LG has this week unveiled their latest generation device in their new V Series, the LG V20, a device which builds upon the success of the V10, and is built with audiophiles in mind.
Although Apple seemingly stole the show yesterday, LG’s V20 came ahead of Apple’s reveal and has already impressed me a little more. The V20 will be the first non-Nexus smartphone to run Android 7.0 Nougat out of the box, and will offer a 5.7-inch QHD IPS LCD display, which will also be joined by a tiny horizontal screen which shows shortcuts, notifications, and other little gimmicks like personal signatures.
Although this second screen can be switched off, like on its predecessor, this time it does come with some features of its own. Like before, it offers a dedicated space for notifications and the like, it’s also brighter and has improved contrast.
In terms of power, the V20 is right up there with this year’s other handsets, which is interesting considering this isn’t a part of LG’s flagship G series. Inside you’ll find a Qualcomm Snapdragon 820 processor, 4GB RAM, and 64GB storage. There’s also microSD support for upto 2TB, if you so wish. All of this is powered by a replaceable battery rated at 3200mAh. It’ll also have a USB type-C jack for quick charging.
All in all it seems like your standard smartphone affair, but aside from the top specs, there’s a lot more beneath the 5.7-inch display. Specifically the device’s 32-bit quad DAC setup which should make for incredible headphone listening. What’s more, LG has stated that users can purchase discount Bang & Olufsen headphones for the device for a limited time.
B&O have had a lot of input here, too, as they’ve helped fine-tune playvack performance with a 72-stage volume control as well as support for all popular lossless music formats, including Apple Lossless. As for audio recording capabilities, LG says that the V20 can record both voice and loud concerts without any distortion or clipping. This also comes into play when recording video, as users can choose to split the audio from the video and save it as lossless to preserve the best quality possible.
In terms of cameras, the original V10 had dual front-facing cameras, which LG seems to have ditched this time around in favour of a 5-megapixel f/1.9 wide angle shooter on the front.

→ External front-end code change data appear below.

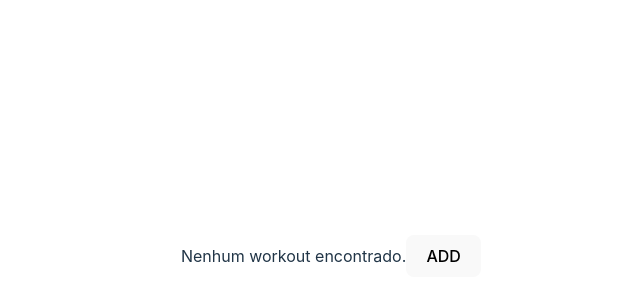
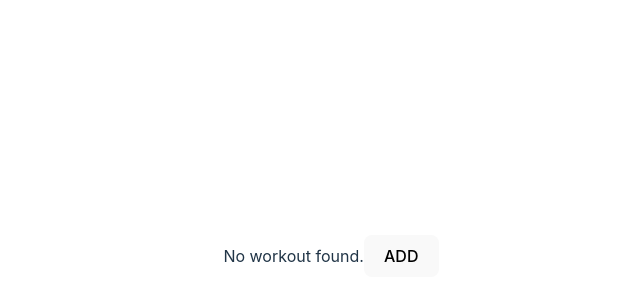
Before and after one commit to lucasfads/gym-companion, a React (Vite) app: page / in a window 1280 px wide. Shown: the part 144-444 px from the top of the page, without its empty margins (309-949 px from the left). Built offline with nearby package versions, Linux system fonts and the light colour scheme.

Commit message:
chore: workout list and details translated to english

```diff
--- a/src/components/workout-details/index.tsx
+++ b/src/components/workout-details/index.tsx
@@ -20,7 +20,7 @@ const WorkoutDetails: React.FC = () => {
     }, [workoutId]);
 
     if (!workout) {
-        return <div>Carregando...</div>;
+        return <div>Loading...</div>;
     }
 
     return (
--- a/src/components/workouts-list/index.tsx
+++ b/src/components/workouts-list/index.tsx
@@ -28,7 +28,7 @@ const WorkoutsList: React.FC = () => {
 			const allWorkouts = await getAllWorkouts(db);
 			setWorkouts(allWorkouts);
 		} catch (err) {
-			console.error("Erro ao adicionar workout", err);
+			console.error("Error adding workout", err);
 			setError(err);
 		}
 	};
@@ -41,7 +41,7 @@ const WorkoutsList: React.FC = () => {
 			const allWorkouts = await getAllWorkouts(db);
 			setWorkouts(allWorkouts);
 		} catch (err) {
-			console.error("Erro ao remover workout", err);
+			console.error("Error removing workout", err);
 			setError(err);
 		}
 	};
@@ -63,11 +63,11 @@ const WorkoutsList: React.FC = () => {
     }, []);
 
     if (error) {
-        return <div>Erro ao carregar workouts.</div>;
+        return <div>Error loading workouts.</div>;
     }
 
     if (!workouts || workouts.length === 0) {
-        return <div>Nenhum workout encontrado.<button onClick={handleAddWorkout}>ADD</button></div>;
+        return <div>No workout found.<button onClick={handleAddWorkout}>ADD</button></div>;
     }
 
     return (
```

The dual cameras now appear on the back of the device and includes both a standard angle 16-megapixel sensor with f/1.8 aperture, and optical image stabilisation, plus a wider 8-megapixel camera with aperture of f/2.8.
As for shooting video, this is where the device gets impressive as it’ll come included with Qualcomm’s Steady Record 2.0, which uses data from the phone’s gyroscope to determine whether your hands are still or shaky and corrects the video by cropping the frame slightly.
As you’d expect with any LG camera, there’s also the ability to manually tweak almost all aspects of the camera, from shutter speed, to ISO Settings, all the way to video bitrate if you prefer.
In terms of release date, LG will follow suit with its last V Series device and will launch first in Korea with a wider launch happening after. LG have said that the device will launch in the west in the third quarter, so that gives us a rough release window of sometime in September, though that could indeed change.